- What kind of problems could arise?
Problems arise especially when the horse is unable to form the winter coat it needs due to lack of nutrients. This could also lead to infections or immune system complaints. This is why it is important to make sure that your horse always gets an adequate supply of nutrients. If your horse does not lose its coat, it is necessary to seek veterinary assistance. It could be that your horse may be suffering from issues with its metabolism.
Resting up is also important
We tend to ride more often in summer as the temperatures are friendly and the days stay light longer. Summertime is also the time of year when most competitions are held. These high levels of activity during the summer mean that it is important your horse has enough time to rest up and recharge.
- How does "recharging" work?
Recharging is a conscious recovery period that horses need to recharge their batteries. It is an essential part of every workout. Leaving a horse no time to rest means decreasing performance over time.
- Avoid overtraining
Overtraining can happen quick, even with periods of rest. Make sure your horse has had enough time to recover in between workouts. If a horse is trained every day, its ligaments, muscles and tendons have no opportunity to recover. The result is an increased resting heart rate and poor coordination. Many over-trained horses also lose weight, and some become tired or increasingly nervous.

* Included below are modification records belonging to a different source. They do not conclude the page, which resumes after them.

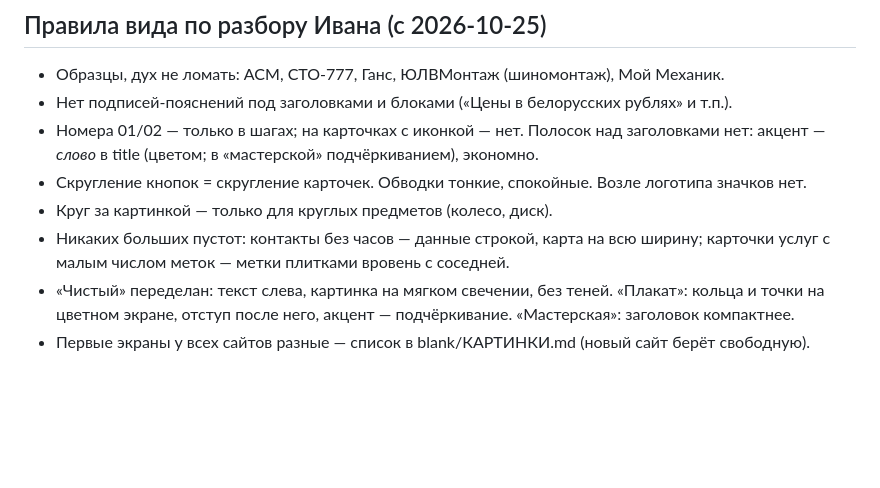
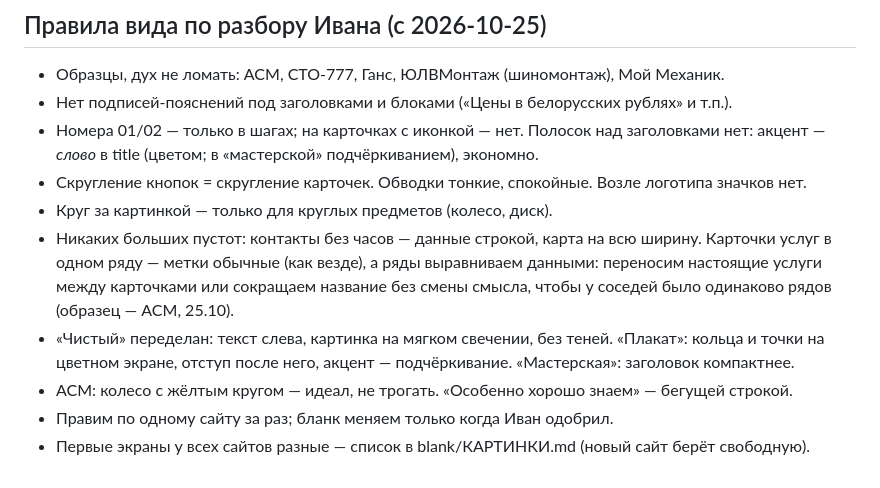
Before and after one commit to d1trepes/sites, a Markdown page: memory.md, the part around the change. Drawn GitHub-style; blank space fills up the shorter version.

Commit message:
memory: правило выравнивания карточек услуг (образец АСМ)
Co-Authored-By: Claude Opus 5.5 <noreply@anthropic.com>
Claude-Session: https://claude.ai/code/session_016NbEm95whaVwUBYNA7vRPL

```diff
--- a/memory.md
+++ b/memory.md
@@ -58,6 +58,8 @@
 - Номера 01/02 — только в шагах; на карточках с иконкой — нет. Полосок над заголовками нет: акцент — *слово* в title (цветом; в «мастерской» подчёркиванием), экономно.
 - Скругление кнопок = скругление карточек. Обводки тонкие, спокойные. Возле логотипа значков нет.
 - Круг за картинкой — только для круглых предметов (колесо, диск).
-- Никаких больших пустот: контакты без часов — данные строкой, карта на всю ширину; карточки услуг с малым числом меток — метки плитками вровень с соседней.
+- Никаких больших пустот: контакты без часов — данные строкой, карта на всю ширину. Карточки услуг в одном ряду — метки обычные (как везде), а ряды выравниваем данными: переносим настоящие услуги между карточками или сокращаем название без смены смысла, чтобы у соседей было одинаково рядов (образец — АСМ, 25.10).
 - «Чистый» переделан: текст слева, картинка на мягком свечении, без теней. «Плакат»: кольца и точки на цветном экране, отступ после него, акцент — подчёркивание. «Мастерская»: заголовок компактнее.
+- АСМ: колесо с жёлтым кругом — идеал, не трогать. «Особенно хорошо знаем» — бегущей строкой.
+- Правим по одному сайту за раз; бланк меняем только когда Иван одобрил.
 - Первые экраны у всех сайтов разные — список в blank/КАРТИНКИ.md (новый сайт берёт свободную).
```
Also changed, not shown: blank/КАРТИНКИ.md (+2 -2 lines).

- What can you do to help?
To give your horse the best support, make sure it gets the nutrients it needs and plenty of rest. Making sure it gets enough protein and enough amino acids helps. If a horse is fed high-quality hay, most of the basic ingredients that are important for recovery will already be a part of its diet. It may also make sense to give your horse supplements or special food.